Another Week, Another Trio of Obamacare Outrages


Attempting to distract Americans from the ongoing implosion of the Affordable Care Act, his alleged "signature achievement," President Barack Obama pivoted for the umpteenth time last week, pulling "income inequality" out of his bag of tricks for yet another spin.

In a December 4 speech, he cited "growing inequality and lack of upward mobility" as "the defining challenge of our time."

That's interesting. During the Bush administration, income inequality stabilized, while a 2007 Treasury Department study found that income mobility from 1996 through 2005 was "unchanged ... from 1987 through 1996."

The two problems began to worsen when the POR (Pelosi-Obama-Reid) economy began in the spring of 2008. Further decay has taken place during Obama's five-year stewardship, such as it has been, of the U.S. economy.

The president's proposed "solutions" are the ones which have been serially tried and have always failed: a higher minimum wage, which creates higher unemployment and a larger permanent underclass; higher taxes on "the rich," which hold back investment in future growth opportunities; and seeming limitless deficit spending, which continues to saddle future generations with growth-retarding and eventually (if not stopped) growth-killing obligations.

The best solutions are those which promote genuine private-sector growth. In these, the Obama administration is singularly disinterested. Those who doubt this assertion only need to look at the person whose help Obama has sought as his credibility and other crises deepen: John Podesta, chairman of the far-left Center for American Progress. Podesta is obsessed with income inequality, and is singularly focused on wealth redistribution through the tax code and other coercive means as the only viable solutions.

That Obama somehow needs to distract Americans from Obamacare's virtually daily dose of bad news is obvious. What follows are just three of the latest outrages.

On the most recent edition of Fox News Sunday, Ezekiel Emanuel, aka Zeke the Bleak, one of the Affordable Act's architects, told Chris Wallace that the president didn't really lie when he repeatedly and unconditionally guaranteed that "you can keep your doctor, period," because "if you want to (keep him or her), you can pay for it" out of your own pocket.

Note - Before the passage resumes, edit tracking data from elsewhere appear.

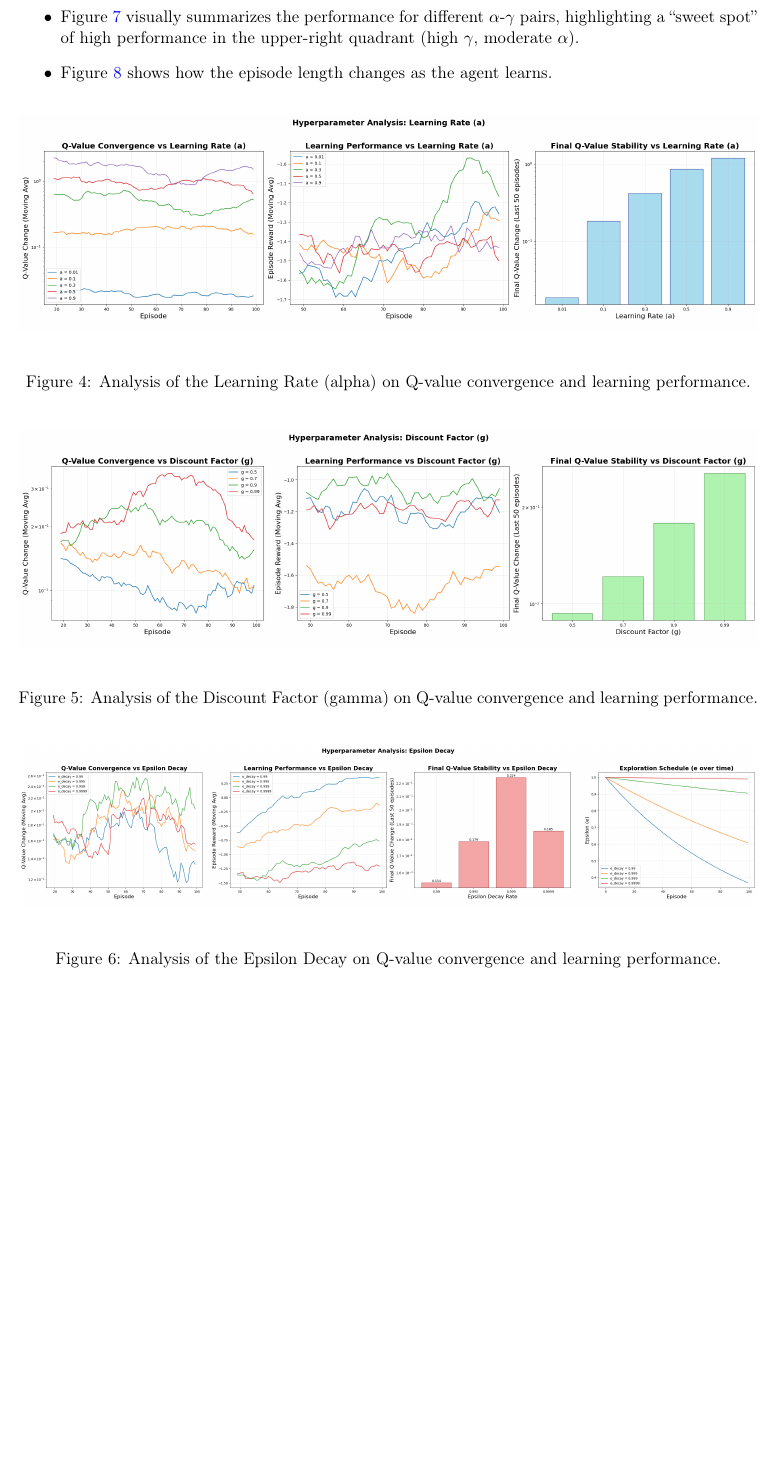
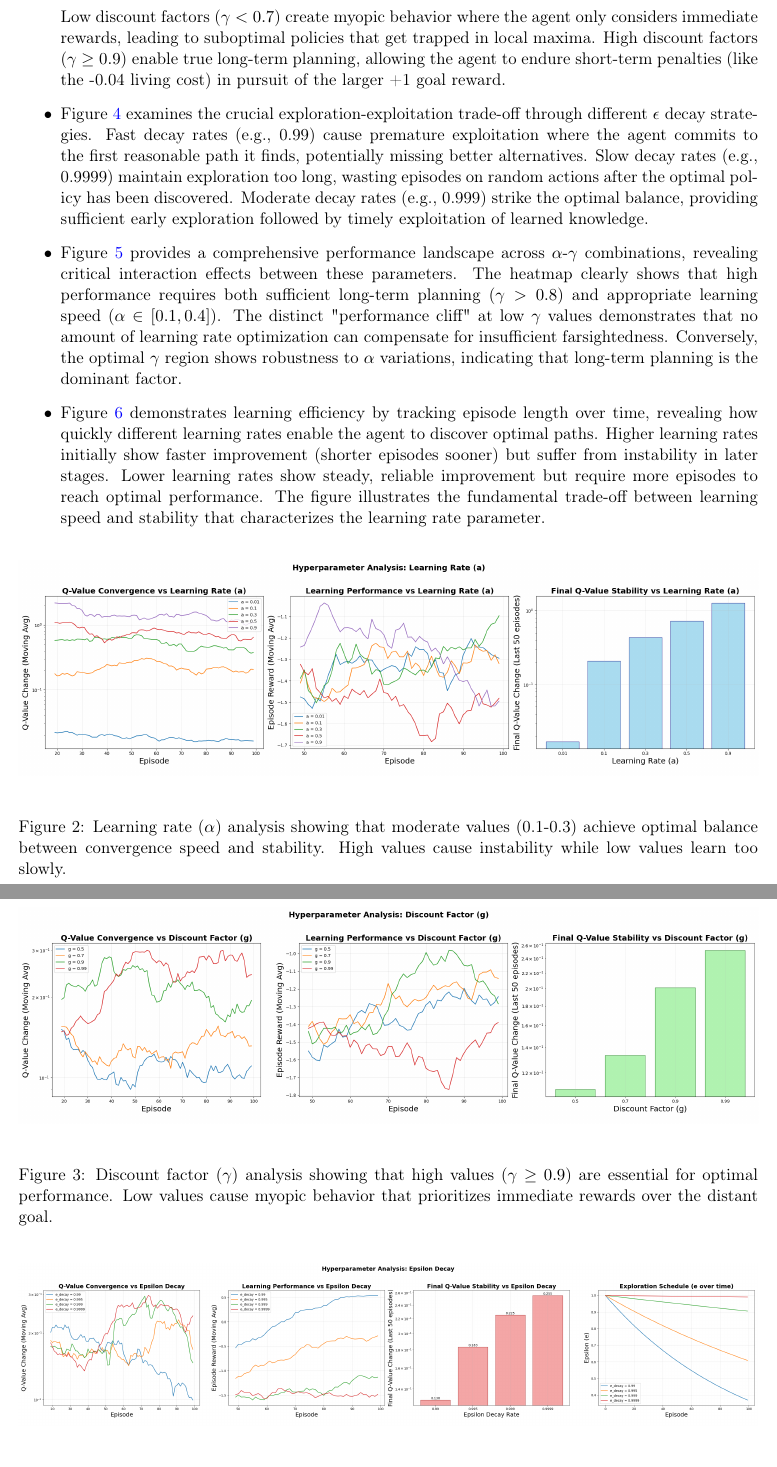
Before and after one commit to Jeevan-HM/RL-in-Robotics, a LaTeX paper (report.tex): part of page 5 of 8 before the commit and two parts of pages 4 and 5 of 8 after it, the two joined at a grey line, cut at the place of the change, the shorter picture padded with empty space. Compiled offline with pdfLaTeX.

Commit message:
Update Report

```diff
--- a/report.tex
+++ b/report.tex
@@ -22,15 +22,13 @@
     linkcolor=blue,
     filecolor=magenta,
     urlcolor=blue,
-    pdftitle={Q-Learning Gridworld Report},
-    pdfauthor={Jeevan Hebbal Manjunath},
 }
 
 %===============================================================================
 % TITLE
 %===============================================================================
 \title{\textbf{Teaching an Agent to Navigate a Risky World: \\ A Q-Learning Adventure}}
-\author{Jeevan Hebbal Manjunath}
+\author{\Large\textbf{Team 01}  \\Jeevan Hebbal Manjunath, Varun Karthik, Yeshwanth Rddy Gurreddy}
 \date{\today}
 
 %===============================================================================
@@ -105,0 +130,32 @@ The Q-learning agent successfully learned to navigate the gridworld. Analyzing i
+    factor on the agent's planning horizon. Low discount factors ($\gamma < 0.7$) create myopic
+    behavior where the agent only considers immediate rewards, leading to suboptimal policies
+    that get trapped in local maxima. High discount factors ($\gamma \geq 0.9$) enable true
+    long-term planning, allowing the agent to endure short-term penalties (like the -0.04
+    living cost) in pursuit of the larger +1 goal reward.
+    \item Figure~\ref{fig:hyperparameter_epsilon} examines the crucial exploration-exploitation
+    trade-off through different $\epsilon$ decay strategies. Fast decay rates (e.g., 0.99) cause
+    premature exploitation where the agent commits to the first reasonable path it finds,
+    potentially missing better alternatives. Slow decay rates (e.g., 0.9999) maintain
+    exploration too long, wasting episodes on random actions after the optimal policy has
+    been discovered. Moderate decay rates (e.g., 0.999) strike the optimal balance, providing
+    sufficient early exploration followed by timely exploitation of learned knowledge.
+    \item Figure~\ref{fig:hyperparameter_heatmap} provides a comprehensive performance landscape across $\alpha$-$\gamma$ combinations, revealing critical interaction effects between these parameters. The heatmap clearly shows that high performance requires both sufficient long-term planning ($\gamma > 0.8$) and appropriate learning speed ($\alpha \in [0.1, 0.4]$). The distinct "performance cliff" at low $\gamma$ values demonstrates that no amount of learning rate optimization can compensate for insufficient farsightedness. Conversely, the optimal $\gamma$ region shows robustness to $\alpha$ variations, indicating that long-term planning is the dominant factor.
+    \item Figure~\ref{fig:hyperparameter_efficiency} demonstrates learning efficiency by tracking episode length over time, revealing how quickly different learning rates enable the agent to discover optimal paths. Higher learning rates initially show faster improvement (shorter episodes sooner) but suffer from instability in later stages. Lower learning rates show steady, reliable improvement but require more episodes to reach optimal performance. The figure illustrates the fundamental trade-off between learning speed and stability that characterizes the learning rate parameter.
+\end{itemize}
+
+\begin{figure}[H]
+    \centering
+    \includegraphics[width=\textwidth]{images/hyperparameter_analysis_alpha.png}
+    \caption{Learning rate ($\alpha$) analysis showing that moderate values (0.1-0.3) achieve optimal balance between convergence speed and stability. High values cause instability while low values learn too slowly.}\label{fig:hyperparameter_alpha}
+\end{figure}
+
+\begin{figure}[H]
+    \centering
+    \includegraphics[width=\textwidth]{images/hyperparameter_analysis_gamma.png}
+    \caption{Discount factor ($\gamma$) analysis showing that high values ($\gamma \geq 0.9$) are essential for optimal performance. Low values cause myopic behavior that prioritizes immediate rewards over the distant goal.}\label{fig:hyperparameter_gamma}
+\end{figure}
+
+\begin{figure}[H]
+    \centering
+    \includegraphics[width=\textwidth]{images/hyperparameter_analysis_epsilon_decay.png}
+    \caption{Exploration schedule ($\epsilon$ decay) analysis revealing that moderate decay rates (0.999) optimally balance exploration and exploitation. Fast decay leads to premature convergence, slow decay wastes episodes on random actions.}\label{fig:hyperparameter_epsilon}
@@ -105,0 +168 @@ The Q-learning agent successfully learned to navigate the gridworld. Analyzing i
+\end{figure}
@@ -171,20 +229,0 @@ A more detailed, data-driven analysis is presented in the following figures. Thi
-    \item Figure~\ref{fig:hyperparameter_heatmap} visually summarizes the performance for different $\alpha$-$\gamma$ pairs, highlighting a ``sweet spot'' of high performance in the upper-right quadrant (high $\gamma$, moderate $\alpha$).
-    \item Figure~\ref{fig:hyperparameter_efficiency} shows how the episode length changes as the agent learns.
-\end{itemize}
-
-\begin{figure}[H]
-    \centering
-    \includegraphics[width=\textwidth]{images/hyperparameter_analysis_alpha.png}
-    \caption{Analysis of the Learning Rate (alpha) on Q-value convergence and learning performance.}\label{fig:hyperparameter_alpha}
-\end{figure}
-
-\begin{figure}[H]
-    \centering
-    \includegraphics[width=\textwidth]{images/hyperparameter_analysis_gamma.png}
-    \caption{Analysis of the Discount Factor (gamma) on Q-value convergence and learning performance.}\label{fig:hyperparameter_gamma}
-\end{figure}
-
-\begin{figure}[H]
-    \centering
-    \includegraphics[width=\textwidth]{images/hyperparameter_analysis_epsilon_decay.png}
-    \caption{Analysis of the Epsilon Decay on Q-value convergence and learning performance.}\label{fig:hyperparameter_epsilon}
@@ -197 +229,0 @@ A more detailed, data-driven analysis is presented in the following figures. Thi
-\end{figure}
```
Also changed, not shown: images/convergence.png, images/hyperparameter_analysis_alpha.png, images/hyperparameter_analysis_epsilon_decay.png, images/hyperparameter_analysis_gamma.png, images/hyperparameter_effects_summary.png, images/hyperparameter_efficiency.png, images/hyperparameter_heatmap.png, out/report.pdf, report.tex (96 more changed lines), 5 other files.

So the "solution" to the problem of the currently uninsured is to force people who like their doctors to self-insure, i.e., to become newly uninsured for what matters to them, while paying premiums for Obamacare policies under penalty of law for doctors they don't favor, probably don't need, and probably won't use. We seemingly have no choice but to assume that this is exactly what the Obama administration wanted to see happen.